| Exercise prompt |
Retype all the entries word for word, but omit the pictures.

| Available records |
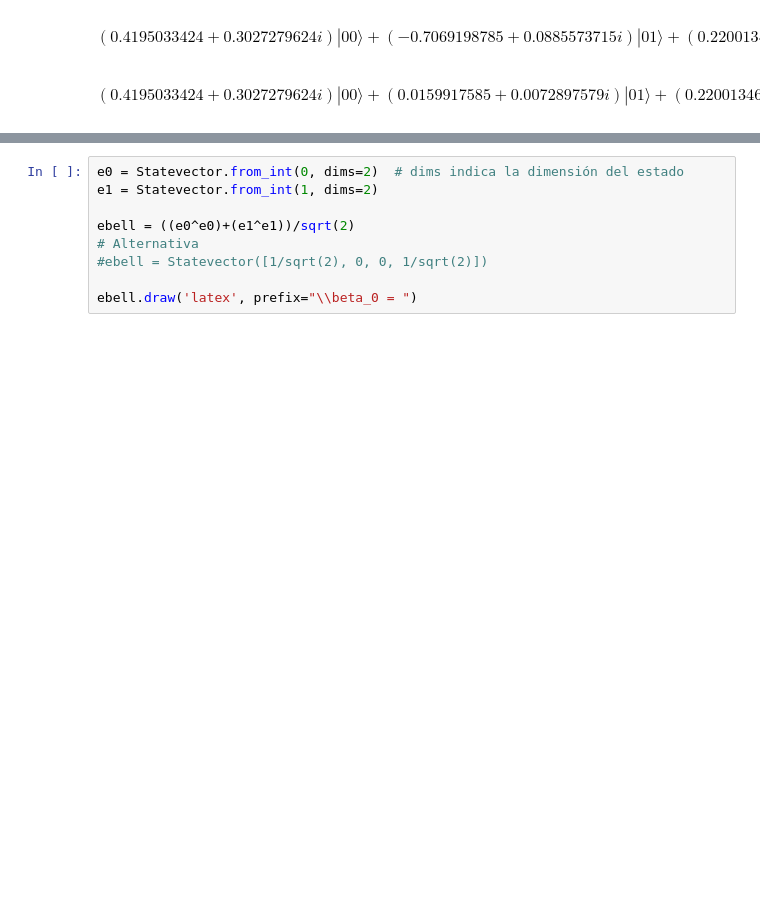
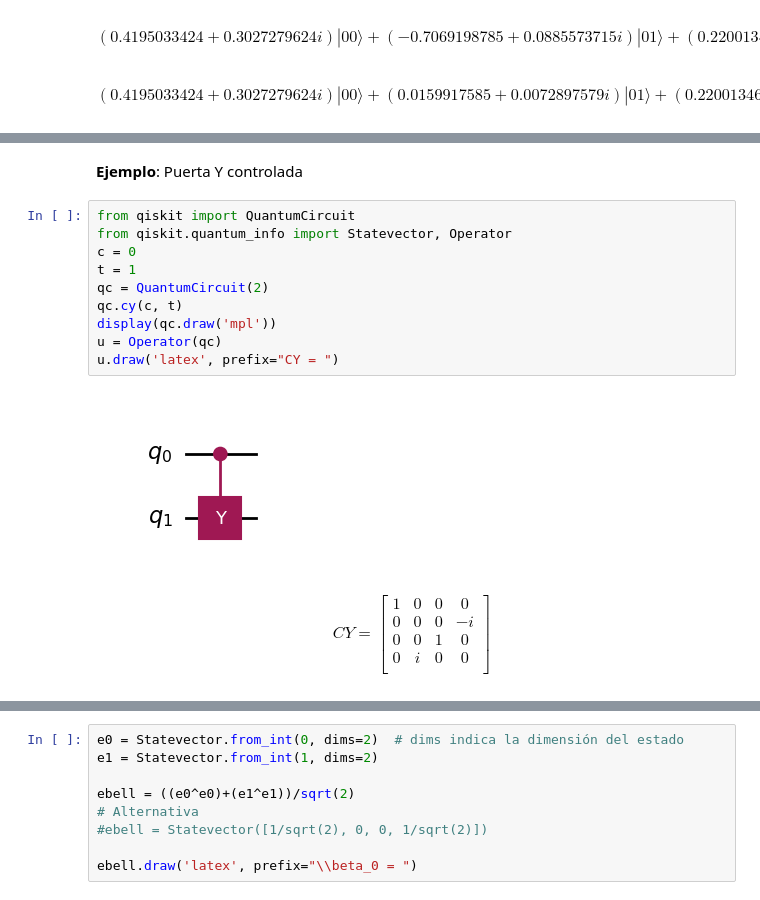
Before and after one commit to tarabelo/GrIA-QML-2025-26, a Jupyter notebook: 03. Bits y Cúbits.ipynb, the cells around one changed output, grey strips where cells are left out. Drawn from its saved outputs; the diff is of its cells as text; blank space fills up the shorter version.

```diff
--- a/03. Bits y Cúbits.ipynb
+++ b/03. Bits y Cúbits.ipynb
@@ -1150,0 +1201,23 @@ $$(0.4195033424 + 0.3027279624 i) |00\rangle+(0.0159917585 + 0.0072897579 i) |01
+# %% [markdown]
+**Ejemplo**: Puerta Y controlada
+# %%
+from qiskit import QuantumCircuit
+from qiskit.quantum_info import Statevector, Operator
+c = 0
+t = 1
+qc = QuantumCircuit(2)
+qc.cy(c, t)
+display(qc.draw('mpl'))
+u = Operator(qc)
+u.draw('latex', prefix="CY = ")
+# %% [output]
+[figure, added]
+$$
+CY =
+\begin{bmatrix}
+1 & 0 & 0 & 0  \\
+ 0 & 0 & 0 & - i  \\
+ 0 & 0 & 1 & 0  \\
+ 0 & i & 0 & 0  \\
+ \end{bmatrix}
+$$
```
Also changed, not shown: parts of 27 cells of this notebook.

| Written answer |
Before and after one commit to tarabelo/GrIA-QML-2025-26, a Jupyter notebook: 03. Bits y Cúbits.ipynb, the cells around one changed output, grey strips where cells are left out. Drawn from its saved outputs; the diff is of its cells as text; blank space fills up the shorter version.

```diff
--- a/03. Bits y Cúbits.ipynb
+++ b/03. Bits y Cúbits.ipynb
@@ -1150,0 +1201,23 @@ $$(0.4195033424 + 0.3027279624 i) |00\rangle+(0.0159917585 + 0.0072897579 i) |01
+# %% [markdown]
+**Ejemplo**: Puerta Y controlada
+# %%
+from qiskit import QuantumCircuit
+from qiskit.quantum_info import Statevector, Operator
+c = 0
+t = 1
+qc = QuantumCircuit(2)
+qc.cy(c, t)
+display(qc.draw('mpl'))
+u = Operator(qc)
+u.draw('latex', prefix="CY = ")
+# %% [output]
+[figure, added]
+$$
+CY =
+\begin{bmatrix}
+1 & 0 & 0 & 0  \\
+ 0 & 0 & 0 & - i  \\
+ 0 & 0 & 1 & 0  \\
+ 0 & i & 0 & 0  \\
+ \end{bmatrix}
+$$
```
Also changed, not shown: parts of 27 cells of this notebook.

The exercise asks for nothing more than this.